Michael Ravbar, the Queensland CFMEU’s state secretary is in hot water again after being named in legal action over unlawfully delaying a construction project last year on the state’s Sunshine Coast.
The case is being brought by the Australian Building and Construction Commission to the Federal court, and two other CFMEU officials are personally named in the action alongside Mr Ravbar.
The action relates to allegations of Mr Ravbar and his colleagues deliberately blocking access to concrete trucks over two consecutive nights at a worksite in July last year. The construction watchdog has claimed it as a breach of the Fair Work Act, which carries a penalty of up to $12,600 per individual.
The three CFMEU officials allegedly visited the site’s restricted zone and deliberately prevented the moving of girders from trucks and the movement of those trucks, and refused requests to leave the zone.
According to the union officials, they were present to inspect health and safety conditions on-site, which, until recently, union officials were freely allowed to do if they were seeking to assist a health and safety representative. Recent changes to the legislation now mean that union officials are required to obtain permits before entering a worksite.

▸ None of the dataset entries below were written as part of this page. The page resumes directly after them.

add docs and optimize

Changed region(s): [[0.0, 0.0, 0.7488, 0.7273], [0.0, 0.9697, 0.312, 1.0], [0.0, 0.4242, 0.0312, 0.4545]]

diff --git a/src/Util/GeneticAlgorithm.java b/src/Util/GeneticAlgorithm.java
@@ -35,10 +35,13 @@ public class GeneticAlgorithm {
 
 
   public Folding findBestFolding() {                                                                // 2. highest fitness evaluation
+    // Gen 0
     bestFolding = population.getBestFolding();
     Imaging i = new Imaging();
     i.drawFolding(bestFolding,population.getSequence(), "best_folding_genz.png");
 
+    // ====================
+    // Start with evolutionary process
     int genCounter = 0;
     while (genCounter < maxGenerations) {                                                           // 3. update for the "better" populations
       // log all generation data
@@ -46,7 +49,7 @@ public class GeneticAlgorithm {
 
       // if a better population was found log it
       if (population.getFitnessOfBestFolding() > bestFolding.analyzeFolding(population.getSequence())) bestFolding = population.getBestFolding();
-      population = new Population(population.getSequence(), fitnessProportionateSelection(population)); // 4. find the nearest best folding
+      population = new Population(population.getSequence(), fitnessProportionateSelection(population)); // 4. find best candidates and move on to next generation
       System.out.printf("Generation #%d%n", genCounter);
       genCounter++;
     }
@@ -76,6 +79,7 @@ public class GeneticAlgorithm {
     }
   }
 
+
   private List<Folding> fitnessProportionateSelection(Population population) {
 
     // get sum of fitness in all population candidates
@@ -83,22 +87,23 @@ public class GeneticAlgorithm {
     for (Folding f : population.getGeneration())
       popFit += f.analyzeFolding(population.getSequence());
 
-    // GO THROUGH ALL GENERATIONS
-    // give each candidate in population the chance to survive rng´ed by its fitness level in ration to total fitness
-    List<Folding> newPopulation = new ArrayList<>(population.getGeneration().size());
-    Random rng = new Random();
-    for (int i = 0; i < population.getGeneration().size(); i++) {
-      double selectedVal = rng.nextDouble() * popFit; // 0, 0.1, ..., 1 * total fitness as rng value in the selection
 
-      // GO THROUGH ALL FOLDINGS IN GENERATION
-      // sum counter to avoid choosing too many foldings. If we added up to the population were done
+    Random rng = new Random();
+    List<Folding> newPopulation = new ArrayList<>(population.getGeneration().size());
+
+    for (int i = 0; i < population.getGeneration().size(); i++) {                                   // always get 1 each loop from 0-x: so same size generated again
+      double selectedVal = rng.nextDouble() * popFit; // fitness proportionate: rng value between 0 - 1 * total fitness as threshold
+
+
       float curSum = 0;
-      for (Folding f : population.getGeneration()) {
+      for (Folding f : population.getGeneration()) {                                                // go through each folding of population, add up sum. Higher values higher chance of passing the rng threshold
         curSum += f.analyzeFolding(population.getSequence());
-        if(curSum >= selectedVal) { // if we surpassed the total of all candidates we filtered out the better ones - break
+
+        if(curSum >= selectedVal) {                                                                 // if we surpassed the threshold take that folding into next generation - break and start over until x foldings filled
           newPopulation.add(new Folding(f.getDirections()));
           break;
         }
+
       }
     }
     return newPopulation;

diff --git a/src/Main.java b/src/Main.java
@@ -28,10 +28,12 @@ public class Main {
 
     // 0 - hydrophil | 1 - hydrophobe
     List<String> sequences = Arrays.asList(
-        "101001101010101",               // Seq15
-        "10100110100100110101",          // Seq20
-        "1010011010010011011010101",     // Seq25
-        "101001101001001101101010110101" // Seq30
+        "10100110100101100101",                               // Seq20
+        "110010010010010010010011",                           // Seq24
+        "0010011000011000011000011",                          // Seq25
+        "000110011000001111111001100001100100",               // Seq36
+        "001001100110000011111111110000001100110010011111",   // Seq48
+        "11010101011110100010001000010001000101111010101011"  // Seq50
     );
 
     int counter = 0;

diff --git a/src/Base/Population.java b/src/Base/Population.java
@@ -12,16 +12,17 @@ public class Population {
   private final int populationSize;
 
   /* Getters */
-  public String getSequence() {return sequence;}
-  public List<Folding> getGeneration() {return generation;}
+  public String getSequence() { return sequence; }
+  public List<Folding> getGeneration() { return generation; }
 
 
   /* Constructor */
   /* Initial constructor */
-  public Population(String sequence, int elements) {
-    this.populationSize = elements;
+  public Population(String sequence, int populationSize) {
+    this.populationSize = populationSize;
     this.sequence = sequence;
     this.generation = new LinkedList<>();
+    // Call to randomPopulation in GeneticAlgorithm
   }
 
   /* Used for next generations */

The ABCC alleges Mr Ravbar and two other CFMEU officials blocked trucks as concrete girders were being unloaded at the worksite on two consecutive nights in July 2018.
The construction body says that would be a breach of the Fair Work Act, which could result in penalties of up to $63,000 for a body corporate and $12,600 for an individual.
Mr Hynes is alleged to have “yelled loudly and in an aggressive tone of voice” at the manager of the site.
“You’ve just witnessed an unsafe act, what are you going to do about it?” Mr Hynes is alleged to have said.
A CFMEU spokesman said they would defend the allegations.
“Unlike the ABCC … we will be defending this matter in court, and not prosecuting the case in the media,” the union said.
Mr Ravbar has previously been in legal trouble over blocking a crane hire company that he attempted to coerce into entering a union workplace agreement.